try the premultiply-button in the node… maybe that’s it…
Thanks, simhar. I did a quick little test render and it was fixed.
I’ve also been playing with nodes and discovered this same thing. However there are two interesting observations:
1: in the default alpha node, on my screen, the button only shows “convert” I only discovered just now that if I make the node wider it says “convert premul”
2: My test blend has four render layers. I alpha “one over two” and “three over four” then direct both alpha results into a third “Alpha Over” node to get the final composite. Interestingly, I pressed the premul button on the first Alphas for the desired result as mentioned by oldskoolPunk but if I press it on the final Alpha node (where the two alpha results are combined), the result is unattractive with dark edges on sections of the alpha edge.
Thats weird.
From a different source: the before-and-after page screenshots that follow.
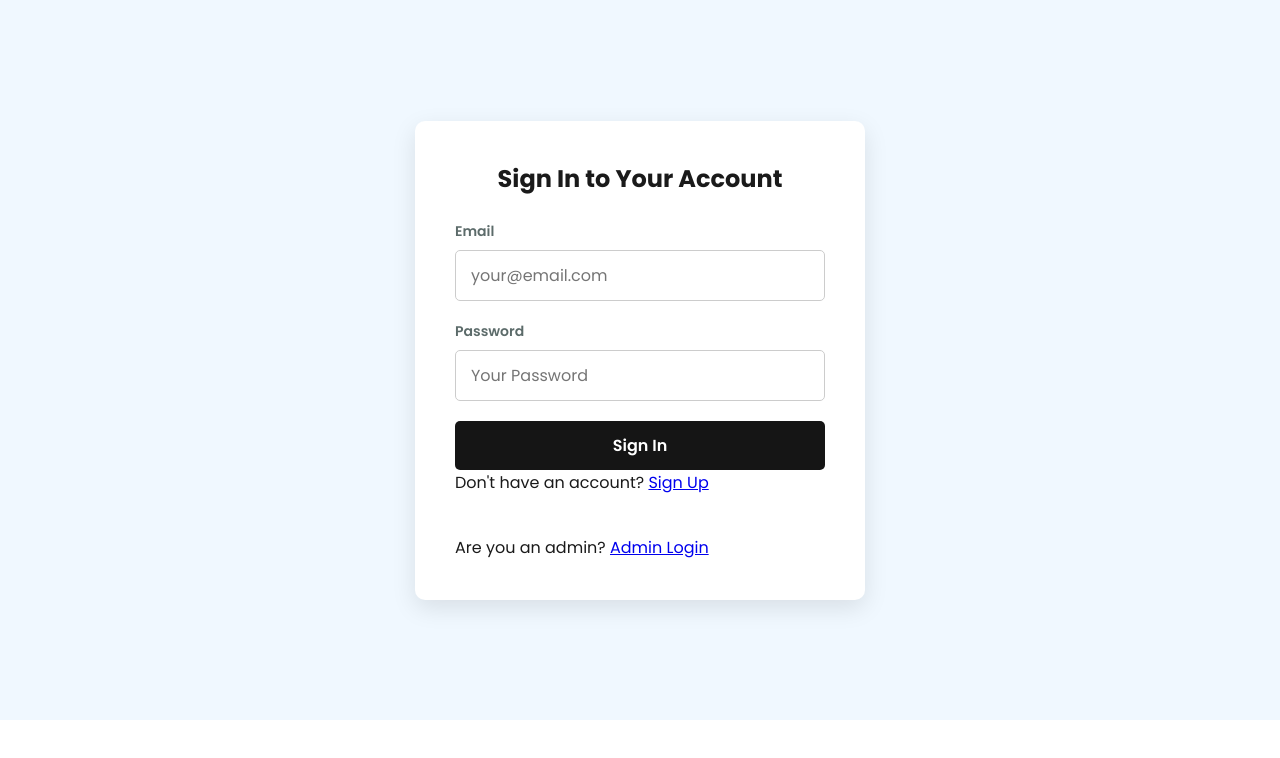
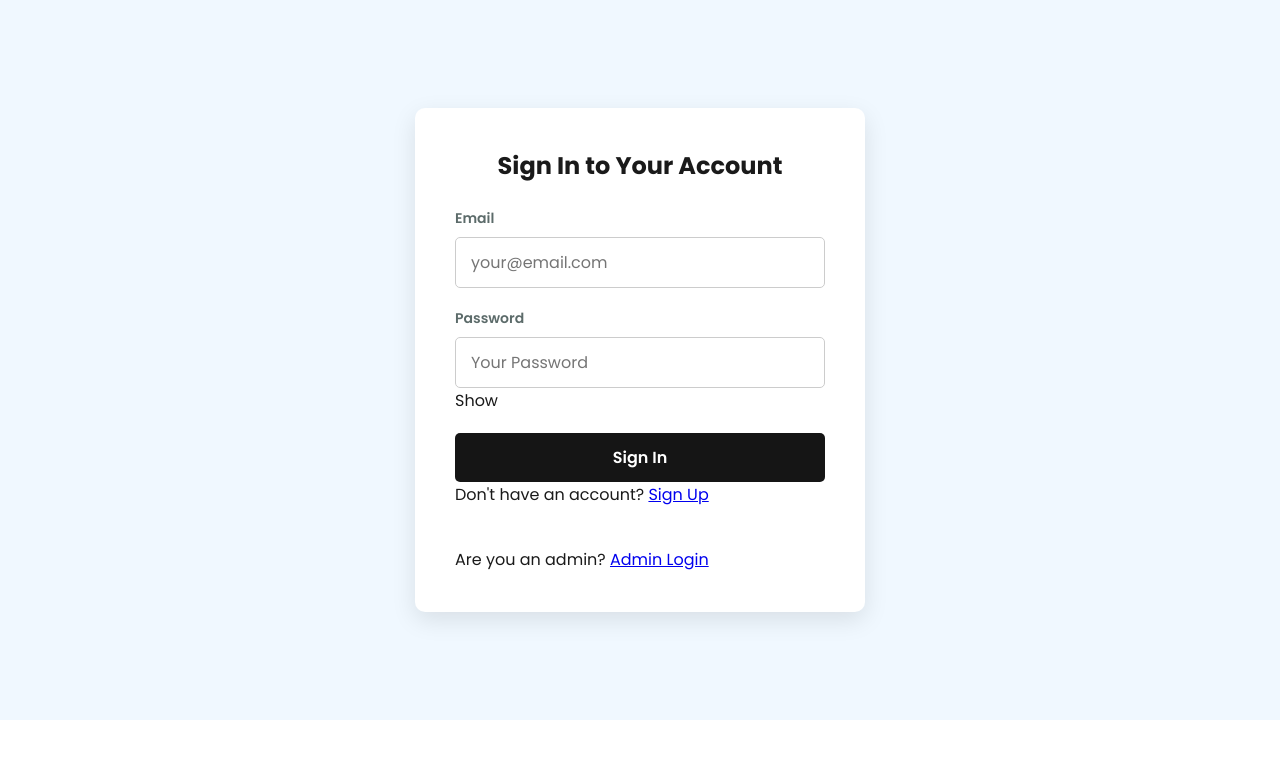
Before and after one commit to gouthamkrishna-circle/portfolio-builder-project, a website: page login.html in a window 1280 px wide. Drawn offline with nearby package versions, Linux system fonts and the light colour scheme.

Commit message:
feat: Add password toggles and feedback page instructions

```diff
--- a/login.html
+++ b/login.html
@@ -19,7 +19,10 @@
                 </div>
                 <div class="input-group">
                     <label for="signin-password">Password</label>
-                    <input type="password" id="signin-password" name="password" placeholder="Your Password" required autocomplete="current-password">
+                    <div class="password-wrapper"> <!-- Added wrapper for styling -->
+                        <input type="password" id="signin-password" name="password" placeholder="Your Password" required autocomplete="current-password">
+                        <span id="toggle-password" class="password-toggle">Show</span> <!-- The toggle button -->
+                    </div>
                 </div>
                 <button type="submit" class="btn-submit">Sign In</button>
                 <p class="form-switch-text">Don't have an account? <a href="signup.html">Sign Up</a></p>
```
Also changed, not shown: admin-login.html (+4 -1 lines), signup.html (+4 -1 lines).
Can you not get the desired results at all? I haven’t tried anything that complex yet, I still have to try to understand render layers. But I’m wondering why the option is even there. Why would anyone want those weird lines around thier forground objects?
Wow. After all my whining about the search feature in this forum, I searched for Render Layers and actually found topics that answered my question. First time for everything I guess
Yes, I should have mentioned that leaving the button “off” in the final Alpha node produced the desired effect (or so it appears).
My setup wasn’t really complex, I just wanted to do a simple fake depth of field so I broke my model/scene up into separate layers (most of it was modelled that way anyway) and worked the rest out through guesswork from there. Now I have a vague understanding of render layers (remember to include the lights and camera layer in every render layer!) I’ll be more careful about how I split my scenes up in future.
As for the “convert premul” option, I can only assume it’s because Alpha has more uses than just this sort of compositing. But I’ve got a whole lot to learn about this stuff yet.
to clarify premultiplied-alpha’s:
An alpha channel has a value of between 0 and 1. When you make an image transparent (to composite it over another one), you are really multiplying the RGB pixel values by the alpha values (making the image transparent (0) where the alpha is black (0), and opaque (1) where it is white (1)).
So, to composite image A over image B, you get the alpha of image A and multiply it by image A, thus making the image part of A opaque and the rest transparent. You then inverse the alphs of A and multiply image B by it, thus making image B transparent where A is opaque and vice versa. You then add the resultant images and get the final composite.
This is all done in the composite node in most compositors automatically.
A pre-multiplied alpha is when the image (RGB) pixels are already multiplied by the alpha channel, therefore the above compositing op doesn’t work too well, and you have to hit ‘convert pre-mult’. This is only an isuue in semi transparent area, and egdes usually.
It also depend on whether or not you have rendered your image as a pre-mult, or straight RGBA image.
To try it: render an image with a pre-mult alpha, and save it as a jpeg, and the as a .png: The colour will be slight different in the problem area. Also, render the same iomage with a straight alpha and save as a jpeg and compare the two jpegs, again the problem areas will seem different.
Hope this helps,
Thank you for your post, deep thought. I added it to the wiki today. In fact, it inspired me to write the whole darn section!!!